Change in Daylight saving – please
It’s five a.m., 19th of October 2007, less than two weeks out from the change to daylight saving . The sun will soon shine through my bedroom window. It’s like the scene in Indiana Jones when he is waiting for the sun to line up with the jewel on the end of the staff and show the way to the Ark – with a couple of notable differences. There is no Ark, just the Arr, Arr, Arr of a wretched crow cawing from a tree outside my room and there are no snakes hissing around me, just the rise and fall of my four kids snoring – for just a little longer – from their rooms. But, like Indiana, I am tense and on edge, not because the Third Reich is about to smash through the walls, but because I am busting for a leak. Yet the pain of holding it in is better than the risk of getting up and setting off an unstoppable chain reaction of awakening throughout the house.
My wife, Deb, was up at three with the baby and is now in a deep sleep. My husband ears worked well all night, shutting out all noises of the baby crying so I should let Deb sleep a little longer. I try to single out the snores – it’s a kind of radar check I do. My eldest son, Max, suffered terribly from sleep apnoea and we needed to get his adenoids out. Now he is six and is breathing just fine. My daughter, Jordan, has borderline apnoea – just the occasional holding of breath but not the long drawn out periods of silence we had with Max. We should probably get it treated but I like the fact that she sleeps in a little longer than the others. I can’t hear Dylan, our two year old, which is slightly alarming. He might be awake already. Dylan is the first to rise lately – yes first, meaning before me. I have thought about putting black plastic on his windows but he’d probably sense the change in temperature from the sun on the horizon and wake up anyway.
The diuretic properties of tea weigh down heavily upon me and I regret the late cuppa I had last night. I need to get up. I switch to stealth mode and unfold the doona gently and roll off the mattress (I can also do this trick at night in reverse after getting home late.) The sheepskin slippers are a little hot for the middle of spring but their softness gives me added silence. I glide towards the bathroom. There are some creaks in certain parts of the floor but I mastered those years ago. All I need to do now is get past Dylan’s door. I choose the brisk walk option, in case he is up and sees me from his bed. Too late. He is already standing at the baby gate waiting for me. “Dadda,” he shouts with joy. I ignore him and continue my brisk walk past his door – yes, perhaps he will tuck himself back into bed and fall asleep by the time I’m done. Respectfully I aim for the ceramic and in that moment of silence I hear the click of the baby gate and then see the quick flash of two boys run up to the door, momentarily pause like Meerkats, look at each other, then dash off, gathering their noisiest toys along the way. Indignantly I aim for the water – all chances of sleeping were heading that way anyway.
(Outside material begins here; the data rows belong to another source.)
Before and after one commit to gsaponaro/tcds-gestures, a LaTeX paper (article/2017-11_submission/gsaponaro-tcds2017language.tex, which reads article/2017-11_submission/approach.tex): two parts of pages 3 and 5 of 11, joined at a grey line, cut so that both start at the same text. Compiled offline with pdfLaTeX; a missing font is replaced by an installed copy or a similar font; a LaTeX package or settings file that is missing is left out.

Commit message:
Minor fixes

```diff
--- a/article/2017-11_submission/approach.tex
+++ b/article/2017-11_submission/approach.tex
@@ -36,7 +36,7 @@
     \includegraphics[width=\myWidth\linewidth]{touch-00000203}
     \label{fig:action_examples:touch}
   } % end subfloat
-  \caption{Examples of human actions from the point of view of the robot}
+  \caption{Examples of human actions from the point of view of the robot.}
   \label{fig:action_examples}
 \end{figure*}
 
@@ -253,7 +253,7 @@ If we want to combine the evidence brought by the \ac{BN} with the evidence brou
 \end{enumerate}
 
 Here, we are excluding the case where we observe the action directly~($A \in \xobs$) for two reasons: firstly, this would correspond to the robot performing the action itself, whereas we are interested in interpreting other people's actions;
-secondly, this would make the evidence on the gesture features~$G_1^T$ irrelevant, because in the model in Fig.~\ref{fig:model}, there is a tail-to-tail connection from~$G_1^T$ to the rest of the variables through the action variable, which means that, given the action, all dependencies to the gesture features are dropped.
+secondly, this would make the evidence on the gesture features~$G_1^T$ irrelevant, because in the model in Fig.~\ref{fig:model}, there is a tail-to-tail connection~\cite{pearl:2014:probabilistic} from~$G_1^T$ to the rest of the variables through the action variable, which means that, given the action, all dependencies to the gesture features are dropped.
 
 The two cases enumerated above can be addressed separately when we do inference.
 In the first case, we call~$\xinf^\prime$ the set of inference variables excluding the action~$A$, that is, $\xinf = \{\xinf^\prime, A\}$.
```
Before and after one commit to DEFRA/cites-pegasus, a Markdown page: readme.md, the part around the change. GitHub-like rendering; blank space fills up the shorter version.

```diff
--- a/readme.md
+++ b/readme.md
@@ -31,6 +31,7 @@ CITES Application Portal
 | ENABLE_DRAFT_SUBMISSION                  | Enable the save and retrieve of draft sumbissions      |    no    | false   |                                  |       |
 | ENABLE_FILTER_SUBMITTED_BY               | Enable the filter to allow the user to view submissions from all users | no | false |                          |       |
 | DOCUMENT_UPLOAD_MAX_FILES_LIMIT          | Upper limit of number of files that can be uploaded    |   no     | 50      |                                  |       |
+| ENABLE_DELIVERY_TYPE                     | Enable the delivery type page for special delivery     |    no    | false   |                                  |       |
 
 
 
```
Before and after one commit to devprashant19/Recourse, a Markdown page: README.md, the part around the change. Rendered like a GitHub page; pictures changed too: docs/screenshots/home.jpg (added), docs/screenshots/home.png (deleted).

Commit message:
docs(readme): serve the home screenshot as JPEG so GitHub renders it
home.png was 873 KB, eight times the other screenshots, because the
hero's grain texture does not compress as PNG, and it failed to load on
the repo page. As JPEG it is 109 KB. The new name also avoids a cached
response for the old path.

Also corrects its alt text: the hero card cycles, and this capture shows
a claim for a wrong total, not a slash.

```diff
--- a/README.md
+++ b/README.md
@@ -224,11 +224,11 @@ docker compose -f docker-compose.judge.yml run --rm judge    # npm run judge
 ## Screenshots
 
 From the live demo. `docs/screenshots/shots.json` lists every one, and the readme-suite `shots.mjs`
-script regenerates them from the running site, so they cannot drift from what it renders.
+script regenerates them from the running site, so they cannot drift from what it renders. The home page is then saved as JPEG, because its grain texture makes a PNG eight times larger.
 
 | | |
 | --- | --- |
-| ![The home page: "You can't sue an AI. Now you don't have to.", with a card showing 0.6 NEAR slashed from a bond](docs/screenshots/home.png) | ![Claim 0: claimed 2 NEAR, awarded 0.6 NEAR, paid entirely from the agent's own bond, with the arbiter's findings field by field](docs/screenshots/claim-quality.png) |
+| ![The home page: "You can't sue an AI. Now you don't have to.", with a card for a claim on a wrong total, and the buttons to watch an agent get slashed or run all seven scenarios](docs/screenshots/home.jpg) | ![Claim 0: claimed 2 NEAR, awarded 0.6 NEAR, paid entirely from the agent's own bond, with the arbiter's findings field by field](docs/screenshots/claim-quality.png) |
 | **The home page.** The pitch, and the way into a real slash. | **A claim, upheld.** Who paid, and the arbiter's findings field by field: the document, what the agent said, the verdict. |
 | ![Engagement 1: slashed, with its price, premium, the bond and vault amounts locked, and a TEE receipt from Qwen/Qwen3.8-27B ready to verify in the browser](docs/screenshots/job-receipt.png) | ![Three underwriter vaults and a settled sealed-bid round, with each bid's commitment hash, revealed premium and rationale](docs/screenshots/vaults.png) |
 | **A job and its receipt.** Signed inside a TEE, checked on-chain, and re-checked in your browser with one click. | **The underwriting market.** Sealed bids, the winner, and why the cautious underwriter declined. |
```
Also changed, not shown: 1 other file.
As I go through the motions of changing nappies, getting breakfast ready for the kids (and justifying to my wife why I could not simply aim at the side or just sit down and do it) I think about the plans released recently by the government to move daylight saving forward a few weeks, starting from next year. This would mean that the sun rises at six, rather than five, all through October. The idea is good but leaves me with just one question: Oh please, please, please, please, please can we change it now, like this year? One more week like this might kill me.
In Sydney we are on eastern standard time. At the end of October the clocks go forward an hour. We get more light at the end of the day whereas in the morning the sun is rising closer to six rather than five in the morning. In 2008 the Australian government proposes to bring the clocks forward earlier, like near the start of October rather than the end. I’m all for it and you’ll see why when you read this article I wrote at the time.